People sometimes ask me about my work/life balance. It was then I realised I don't have one. Maybe it's because as a society we've reached a certain level of affluence, but there are ideas in the wind about the reducing importance of economic measures in our perception of countries' successes, and instead emphasising "softer" factors like well-being and happiness. This includes supportive comments from leading economists, as well as a royal decree. This is a major change for a lot of reasons, and not one that's universally recognised: my Chinese postdoc, for example, finds the whole notion of voluntarily restricting your own work and success completely incomprehensible. I think it's a defensible position, as long as it doesn't translate into offloading unpleasant tasks onto an underclass and/or increasing the existing wealth and status imbalances. But it raises some questions about how we evaluate and measure people's happiness to see whether we're succeeding in whatever measures we decide to deploy. This is neither an uncommon nor a non-trivial problem.

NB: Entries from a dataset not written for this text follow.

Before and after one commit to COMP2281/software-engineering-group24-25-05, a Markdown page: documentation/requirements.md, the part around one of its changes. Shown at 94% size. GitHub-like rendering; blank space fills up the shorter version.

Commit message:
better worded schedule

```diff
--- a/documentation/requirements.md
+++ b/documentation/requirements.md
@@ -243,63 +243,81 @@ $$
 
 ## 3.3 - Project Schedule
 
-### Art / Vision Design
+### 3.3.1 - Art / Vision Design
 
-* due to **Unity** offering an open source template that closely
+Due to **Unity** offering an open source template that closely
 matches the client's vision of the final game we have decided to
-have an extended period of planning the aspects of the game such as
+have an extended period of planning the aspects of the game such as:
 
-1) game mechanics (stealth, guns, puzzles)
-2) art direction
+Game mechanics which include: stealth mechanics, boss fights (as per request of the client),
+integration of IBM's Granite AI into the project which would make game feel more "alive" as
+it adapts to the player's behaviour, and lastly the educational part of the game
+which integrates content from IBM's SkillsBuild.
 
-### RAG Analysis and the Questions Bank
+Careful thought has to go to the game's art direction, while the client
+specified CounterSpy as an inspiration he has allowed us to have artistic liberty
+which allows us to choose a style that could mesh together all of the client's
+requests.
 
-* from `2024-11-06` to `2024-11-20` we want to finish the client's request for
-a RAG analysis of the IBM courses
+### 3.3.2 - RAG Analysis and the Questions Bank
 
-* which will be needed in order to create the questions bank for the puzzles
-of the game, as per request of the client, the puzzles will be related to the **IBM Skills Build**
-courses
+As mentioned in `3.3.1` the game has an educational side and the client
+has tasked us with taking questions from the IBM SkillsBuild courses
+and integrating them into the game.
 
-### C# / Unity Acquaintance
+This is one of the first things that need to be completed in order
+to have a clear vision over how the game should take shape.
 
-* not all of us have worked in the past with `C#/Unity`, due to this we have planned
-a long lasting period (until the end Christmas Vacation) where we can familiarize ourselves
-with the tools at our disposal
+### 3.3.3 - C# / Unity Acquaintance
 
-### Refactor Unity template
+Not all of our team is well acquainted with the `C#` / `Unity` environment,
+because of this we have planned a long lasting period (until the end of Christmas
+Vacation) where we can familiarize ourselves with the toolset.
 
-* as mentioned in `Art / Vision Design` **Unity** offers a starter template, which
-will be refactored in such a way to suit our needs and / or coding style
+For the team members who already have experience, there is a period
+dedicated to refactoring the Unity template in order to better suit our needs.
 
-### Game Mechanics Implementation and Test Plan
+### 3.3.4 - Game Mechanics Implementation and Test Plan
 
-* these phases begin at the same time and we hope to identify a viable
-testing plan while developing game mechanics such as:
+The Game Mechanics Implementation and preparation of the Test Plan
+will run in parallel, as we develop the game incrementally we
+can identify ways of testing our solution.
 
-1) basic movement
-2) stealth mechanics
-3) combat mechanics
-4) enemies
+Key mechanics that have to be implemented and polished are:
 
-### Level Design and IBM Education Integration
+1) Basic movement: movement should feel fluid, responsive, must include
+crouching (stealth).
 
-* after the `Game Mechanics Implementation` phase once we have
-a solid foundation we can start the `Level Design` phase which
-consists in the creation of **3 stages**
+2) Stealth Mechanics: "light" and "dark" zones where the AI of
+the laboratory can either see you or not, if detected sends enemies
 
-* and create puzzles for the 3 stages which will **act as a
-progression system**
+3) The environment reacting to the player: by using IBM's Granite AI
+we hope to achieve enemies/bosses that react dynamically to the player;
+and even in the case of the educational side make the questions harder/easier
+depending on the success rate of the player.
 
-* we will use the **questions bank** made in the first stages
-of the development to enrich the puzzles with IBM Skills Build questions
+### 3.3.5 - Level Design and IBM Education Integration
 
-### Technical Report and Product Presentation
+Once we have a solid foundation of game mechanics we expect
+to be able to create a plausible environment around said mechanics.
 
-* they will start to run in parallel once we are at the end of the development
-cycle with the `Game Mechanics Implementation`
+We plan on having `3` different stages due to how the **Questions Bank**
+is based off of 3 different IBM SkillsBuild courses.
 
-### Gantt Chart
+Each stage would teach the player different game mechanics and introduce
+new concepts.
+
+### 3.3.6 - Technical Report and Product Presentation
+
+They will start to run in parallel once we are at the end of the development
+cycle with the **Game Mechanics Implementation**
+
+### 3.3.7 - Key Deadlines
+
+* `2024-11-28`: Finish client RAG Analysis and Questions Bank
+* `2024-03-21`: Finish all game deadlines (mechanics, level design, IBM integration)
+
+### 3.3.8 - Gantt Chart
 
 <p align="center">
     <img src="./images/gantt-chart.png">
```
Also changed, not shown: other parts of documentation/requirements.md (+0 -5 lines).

It's common because, like many things we want to sense, we can't measure happiness directly and so have to fall back on proxies that we can measure, such as self-reporting against a standardised scale, rates of depression and the like. We then need to show that these proxies do indeed correlate with happiness in some way, which is tricky in the absence of direct measurement. An alternative approach is to avoid measurement and instead find a set of policies or ideas that should in and of themselves increase happiness. An example I've heard a lot of recently is work/life balance: the need to spend time away from work doing other things. Perhaps surprisingly, this idea is pushed by a lot of employers. My university, for example, runs a staff training course on striking an appropriate work/life balance. Maybe they feel they'll get better results from knowledge workers if they're appropriately rested; maybe it's setting up a defence against possible future claims over undue workplace stress. (I actually think it's the former, at least in St Andrews' case, but the cynic in me can easily believe the latter of others.) Thinking about this made me wonder whether I actually have a work/life balance. I've decided that I don't, and that, for me at least, the work/life split is a false dichotomy. That's not to say that I do nothing but work, or that I don't have a life, but rather that I don't divide my life into those categories. For example, I often answer email and read journals at night and at weekends. I also spend a lot of "off" time programming, writing about and thinking about computer science. It's certainly something that drives and compels me, to think about better ways to understand it, teach it, and develop new ways of doing it. You could say that, since I'm a computer science academic, this is all "work". I also spend a lot of time taking photographs and thinking about photography. And a lot of that actually involves thinking about computing, since a lot of my photography is now digital. Being who I am, I also think about how to automate various photography tasks, and about different kinds of software and mathematics that could be applied to photography. Is that "work" too? There are many things I do for the university that are a pleasure. Some are such a pleasure that I'd do them anyway, such as research and (mainly) teaching; some I perhaps wouldn't do unless it was part of the job, because I don't enjoy the enough to seek them out, but do enjoy sufficiently that they're not a trial: institutional strategy development, directing research and the like. On the other hand there are several things I do for the university that I really wouldn't do for choice, mainly revolving around marking and assessment: they're vital, and it's vital that they're done well, but they can't remotely be described as enjoyable. So I suspect there's a category error lurking here. It's not so much that there's "work" and "life" sitting in separate categories. Rather, there's stuff I have to do and stuff I want to do. For many people -- most, maybe -- these latter categories conflate respectively with "work" and "life", and give rise to a desire for work/life balance: avoiding doing too much stuff that you only do because you have to, to pay the bills. But if you're fortunate enough to have a job that you love, then "work" and "life" don't represent the way you divide-up your life.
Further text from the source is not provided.